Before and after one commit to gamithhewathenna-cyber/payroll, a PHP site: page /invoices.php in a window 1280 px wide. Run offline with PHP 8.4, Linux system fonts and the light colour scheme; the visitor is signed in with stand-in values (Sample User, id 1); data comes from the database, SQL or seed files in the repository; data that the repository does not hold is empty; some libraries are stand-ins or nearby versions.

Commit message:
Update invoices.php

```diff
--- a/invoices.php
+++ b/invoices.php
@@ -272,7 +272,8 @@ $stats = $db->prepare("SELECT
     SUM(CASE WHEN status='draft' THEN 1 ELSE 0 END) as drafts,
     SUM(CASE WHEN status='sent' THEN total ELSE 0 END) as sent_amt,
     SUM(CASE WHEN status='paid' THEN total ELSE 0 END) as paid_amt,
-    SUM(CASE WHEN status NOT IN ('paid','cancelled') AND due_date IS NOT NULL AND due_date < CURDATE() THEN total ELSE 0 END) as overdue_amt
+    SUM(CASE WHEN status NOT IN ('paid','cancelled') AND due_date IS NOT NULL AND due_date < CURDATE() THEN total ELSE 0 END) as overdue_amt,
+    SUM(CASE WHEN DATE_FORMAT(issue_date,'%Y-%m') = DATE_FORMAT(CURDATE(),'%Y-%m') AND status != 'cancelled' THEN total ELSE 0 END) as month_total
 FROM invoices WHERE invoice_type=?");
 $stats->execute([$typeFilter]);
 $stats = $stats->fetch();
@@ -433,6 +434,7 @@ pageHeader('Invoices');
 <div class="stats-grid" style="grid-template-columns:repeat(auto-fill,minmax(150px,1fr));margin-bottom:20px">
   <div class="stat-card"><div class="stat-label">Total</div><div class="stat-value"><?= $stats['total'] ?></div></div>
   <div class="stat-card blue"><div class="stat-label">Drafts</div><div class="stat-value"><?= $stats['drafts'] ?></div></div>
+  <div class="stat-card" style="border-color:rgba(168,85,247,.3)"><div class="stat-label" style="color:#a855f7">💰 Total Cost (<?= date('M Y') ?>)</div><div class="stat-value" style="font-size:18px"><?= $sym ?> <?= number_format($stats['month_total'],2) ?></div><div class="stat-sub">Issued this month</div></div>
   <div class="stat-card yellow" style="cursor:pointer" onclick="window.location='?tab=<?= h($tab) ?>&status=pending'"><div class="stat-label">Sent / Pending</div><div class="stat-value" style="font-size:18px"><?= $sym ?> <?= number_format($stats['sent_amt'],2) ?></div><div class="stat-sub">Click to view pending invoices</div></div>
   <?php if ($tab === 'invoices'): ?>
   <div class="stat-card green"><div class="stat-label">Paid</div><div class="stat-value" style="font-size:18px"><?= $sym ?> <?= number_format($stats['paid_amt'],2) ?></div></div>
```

*TASK DIRECTIONS*:
An exact copy of the listing above is what is wanted.

*EXPECTED ANSWER*:
Before and after one commit to gamithhewathenna-cyber/payroll, a PHP site: page /invoices.php in a window 1280 px wide. Run offline with PHP 8.4, Linux system fonts and the light colour scheme; the visitor is signed in with stand-in values (Sample User, id 1); data comes from the database, SQL or seed files in the repository; data that the repository does not hold is empty; some libraries are stand-ins or nearby versions.

Commit message:
Update invoices.php

```diff
--- a/invoices.php
+++ b/invoices.php
@@ -272,7 +272,8 @@ $stats = $db->prepare("SELECT
     SUM(CASE WHEN status='draft' THEN 1 ELSE 0 END) as drafts,
     SUM(CASE WHEN status='sent' THEN total ELSE 0 END) as sent_amt,
     SUM(CASE WHEN status='paid' THEN total ELSE 0 END) as paid_amt,
-    SUM(CASE WHEN status NOT IN ('paid','cancelled') AND due_date IS NOT NULL AND due_date < CURDATE() THEN total ELSE 0 END) as overdue_amt
+    SUM(CASE WHEN status NOT IN ('paid','cancelled') AND due_date IS NOT NULL AND due_date < CURDATE() THEN total ELSE 0 END) as overdue_amt,
+    SUM(CASE WHEN DATE_FORMAT(issue_date,'%Y-%m') = DATE_FORMAT(CURDATE(),'%Y-%m') AND status != 'cancelled' THEN total ELSE 0 END) as month_total
 FROM invoices WHERE invoice_type=?");
 $stats->execute([$typeFilter]);
 $stats = $stats->fetch();
@@ -433,6 +434,7 @@ pageHeader('Invoices');
 <div class="stats-grid" style="grid-template-columns:repeat(auto-fill,minmax(150px,1fr));margin-bottom:20px">
   <div class="stat-card"><div class="stat-label">Total</div><div class="stat-value"><?= $stats['total'] ?></div></div>
   <div class="stat-card blue"><div class="stat-label">Drafts</div><div class="stat-value"><?= $stats['drafts'] ?></div></div>
+  <div class="stat-card" style="border-color:rgba(168,85,247,.3)"><div class="stat-label" style="color:#a855f7">💰 Total Cost (<?= date('M Y') ?>)</div><div class="stat-value" style="font-size:18px"><?= $sym ?> <?= number_format($stats['month_total'],2) ?></div><div class="stat-sub">Issued this month</div></div>
   <div class="stat-card yellow" style="cursor:pointer" onclick="window.location='?tab=<?= h($tab) ?>&status=pending'"><div class="stat-label">Sent / Pending</div><div class="stat-value" style="font-size:18px"><?= $sym ?> <?= number_format($stats['sent_amt'],2) ?></div><div class="stat-sub">Click to view pending invoices</div></div>
   <?php if ($tab === 'invoices'): ?>
   <div class="stat-card green"><div class="stat-label">Paid</div><div class="stat-value" style="font-size:18px"><?= $sym ?> <?= number_format($stats['paid_amt'],2) ?></div></div>
```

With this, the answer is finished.